Rounding out a series that Rodriguez called his second Opening Day, the slugger continued to snap out of his June swoon, belting a milestone home run and driving in four runs, as the Yankees powered past the Braves on Thursday at Turner Field, 11-7.
"I felt some good signs," Rodriguez said. "It's been a while, but I'm really driving the ball in batting practice. Being able to do that in the game tonight was a good sign."
One night after busting a 1-for-25 skid, Rodriguez equaled an icon with his first swing, belting career home run No. 563 off Braves starter Derek Lowe, tying Reggie Jackson for 11th place on baseball's all-time list. Rodriguez also added a two-run single off Peter Moylan in the seventh.
It was another night of big all-around offense for the Yankees, who were held scoreless for the first 14 innings of the series, only to pound 16 runs from the seventh inning of Wednesday's 8-4 win through the first four frames on Thursday, scoring at least one run in each inning.
Johnny Damon helped lead the charge with three hits and four RBIs, including a three-run triple off Lowe in the third inning. Derek Jeter wrapped the evening 4-for-5 with four runs scored, ending a three-game set that drew general manager Brian Cashman to Dixie and prompted extra hitting meetings.
"It's just getting the confidence back," Yankees manager Joe Girardi said. "These are good players. You are going to struggle from time to time, but you've got to find a way to fight out of it. And they did."
While much of the focus has been on Rodriguez, who remained set as the cleanup hitter despite his struggles -- Thursday marked his first multihit game since May 25 -- Damon said that he and Jeter are taking some responsibility for getting the slumbering offense moving again.
"It makes a huge difference," Damon said. "I don't think Derek and I have been hot together all year.
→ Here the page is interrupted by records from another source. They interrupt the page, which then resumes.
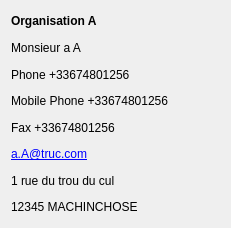
Old version of the form src/widgets/customerdatawidget.ui in the repository FACT-Team/FactDev.
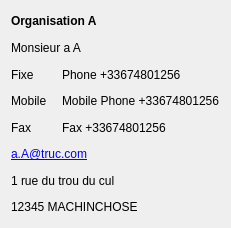
New version of the form. Icons and pictures are not drawn.

Commit message: Refactoring of display customer, and hide fax for user : #48

```diff
--- a/src/widgets/customerdatawidget.ui
+++ b/src/widgets/customerdatawidget.ui
@@ -14,7 +14,80 @@
    <string>Form</string>
   </property>
   <layout class="QGridLayout" name="gridLayout">
-   <item row="0" column="0">
+   <item row="3" column="1">
+    <widget class="QLabel" name="lbPhone">
+     <property name="text">
+      <string>Phone +33674801256</string>
+     </property>
+    </widget>
+   </item>
+   <item row="5" column="1">
+    <widget class="QLabel" name="lbFax">
+     <property name="text">
+      <string>Fax +33674801256</string>
+     </property>
+    </widget>
+   </item>
+   <item row="4" column="1">
+    <widget class="QLabel" name="lbMobilePhone">
+     <property name="text">
+      <string>Mobile Phone +33674801256</string>
+     </property>
+    </widget>
+   </item>
+   <item row="3" column="0">
+    <widget class="QLabel" name="label">
+     <property name="minimumSize">
+      <size>
+       <width>0</width>
+       <height>0</height>
+      </size>
+     </property>
+     <property name="maximumSize">
+      <size>
+       <width>50</width>
+       <height>16777215</height>
+      </size>
+     </property>
+     <property name="text">
+      <string>Fixe</string>
+     </property>
+    </widget>
+   </item>
+   <item row="4" column="0">
+    <widget class="QLabel" name="label_2">
+     <property name="maximumSize">
+      <size>
+       <width>50</width>
+       <height>16777215</height>
+      </size>
+     </property>
+     <property name="text">
+      <string>Mobile</string>
+     </property>
+    </widget>
+   </item>
+   <item row="5" column="0">
+    <widget class="QLabel" name="label_3">
+     <property name="maximumSize">
+      <size>
+       <width>50</width>
+       <height>16777215</height>
+      </size>
+     </property>
+     <property name="text">
+      <string>Fax</string>
+     </property>
+    </widget>
+   </item>
+   <item row="2" column="0" colspan="2">
+    <widget class="QLabel" name="lbName">
+     <property name="text">
+      <string>Monsieur a A</string>
+     </property>
+    </widget>
+   </item>
+   <item row="0" column="0" colspan="2">
     <widget class="QLabel" name="lbCompany">
      <property name="minimumSize">
       <size>
@@ -24,62 +97,35 @@
      </property>
      <property name="styleSheet">
       <string notr="true">background: url(:/icons/customer24) 100% 100% no-repeat;
-background-position:left;</string>
+background-position:left;
+font-weight: bold;</string>
      </property>
      <property name="text">
       <string>&lt;b&gt;Organisation A&lt;/b&gt;</string>
      </property>
     </widget>
    </item>
-   <item row="6" column="0">
+   <item row="6" column="0" colspan="2">
     <widget class="QLabel" name="lbEmail">
      <property name="text">
       <string>&lt;html&gt;&lt;head/&gt;&lt;body&gt;&lt;p&gt;&lt;a href=&quot;#&quot;&gt;&lt;span style=&quot; text-decoration: underline; color:#0000ff;&quot;&gt;a.A@truc.com&lt;/span&gt;&lt;/a&gt;&lt;/p&gt;&lt;/body&gt;&lt;/html&gt;</string>
      </property>
     </widget>
    </item>
-   <item row="5" column="0">
-    <widget class="QLabel" name="lbFax">
-     <property name="text">
-      <string>Fax +33674801256</string>
-     </property>
-    </widget>
-   </item>
-   <item row="7" column="0">
+   <item row="7" column="0" colspan="2">
     <widget class="QLabel" name="lbAddress">
      <property name="text">
       <string>1 rue du trou du cul </string>
      </property>
     </widget>
    </item>
-   <item row="8" column="0">
+   <item row="8" column="0" colspan="2">
     <widget class="QLabel" name="lbPostalCodeCityCountry">
      <property name="text">
       <string>12345 MACHINCHOSE</string>
      </property>
     </widget>
    </item>
-   <item row="3" column="0">
-    <widget class="QLabel" name="lbPhone">
-     <property name="text">
-      <string>Phone +33674801256</string>
-     </property>
-    </widget>
-   </item>
-   <item row="2" column="0">
-    <widget class="QLabel" name="lbName">
-     <property name="text">
-      <string>Monsieur a A</string>
-     </property>
-    </widget>
-   </item>
-   <item row="4" column="0">
-    <widget class="QLabel" name="lbMobilePhone">
-     <property name="text">
-      <string>Mobile Phone +33674801256</string>
-     </property>
-    </widget>
-   </item>
   </layout>
  </widget>
  <resources/>
```
The commit also changes 1 other file.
Hopefully, this is a sign of things to come, because when we're both on our game, we're going to score tons of runs."
They didn't do badly against Lowe, who -- facing the Yankees for the first time since Game 7 of the 2004 American League Championship Series, when he sent the Red Sox on to their first World Series championship in 86 years -- was pounded for eight runs (six earned) on 11 hits in three-plus innings.
"A team like that, you have to give them credit," said Atlanta's Jeff Francoeur. "They're not going to be held hitless for a long time. They broke their bats out and didn't stop. With a team like this, I wouldn't be surprised to see them reel off six or seven in a row if they're swinging like that."
Lowe faced two batters in the fourth inning, and both scored on Cody Ransom's two-run double off reliever Kris Medlen. It was Lowe's third consecutive loss in as many starts, and he may have offered a familiar face for the Yankees, who have had mixed results against relatively unknown hurlers.
"He's had success against us before, so it's not like people were running to the bat racks to go face him," Jeter said. "He knows what he's doing. He's been a great pitcher for a long time, but today, he left some balls up and we took advantage of him. But it's not like it's fun to face him."
That staked Andy Pettitte to an 8-1 lead at the time, but it frittered away as the lefty could not make it out of a five-run fourth inning, surrendering a two-run double to Casey Kotchman and watching a run-scoring Brett Gardner error in center field prolong the frame.
"It's a big league ballgame, and to have an 8-1 lead and go three innings, it's not what you're looking for," Pettitte said. "You've got to get out of the inning. You just figure you can get out of the inning without having the manager come out there to pull you out of the game."
Pettitte recorded the second out by striking out Brian McCann, but Yunel Escobar chased the left-hander with a two-run single off the glove of a diving Mark Teixeira at first base. Pettitte was roughed up for six runs (three earned) in 3 2/3 innings, walking three and striking out four.
"He should have been out of that fourth inning probably giving up one run," Girardi said. "It's unfortunate, because we would have liked to see him a little bit longer tonight. He battled and threw good pitches. We just didn't play very good defense behind him."
Alfredo Aceves held the fort with 2 1/3 innings of scoreless relief to pick up the victory, and Phil Coke hurled two scoreless innings before the Braves threatened in the ninth inning, moving the tying run to the on-deck circle against David Robertson.
Grudgingly, Girardi turned the ball over to closer Mariano Rivera, who threw six pitches in getting Diory Hernandez to fly out to center field for career save No. 499.
"It's not how you necessarily want to win a game, but I thought our guys did a nice job," Girardi said.
Bryan Hoch is a reporter for MLB.com. This story was not subject to the approval of Major League Baseball or its clubs.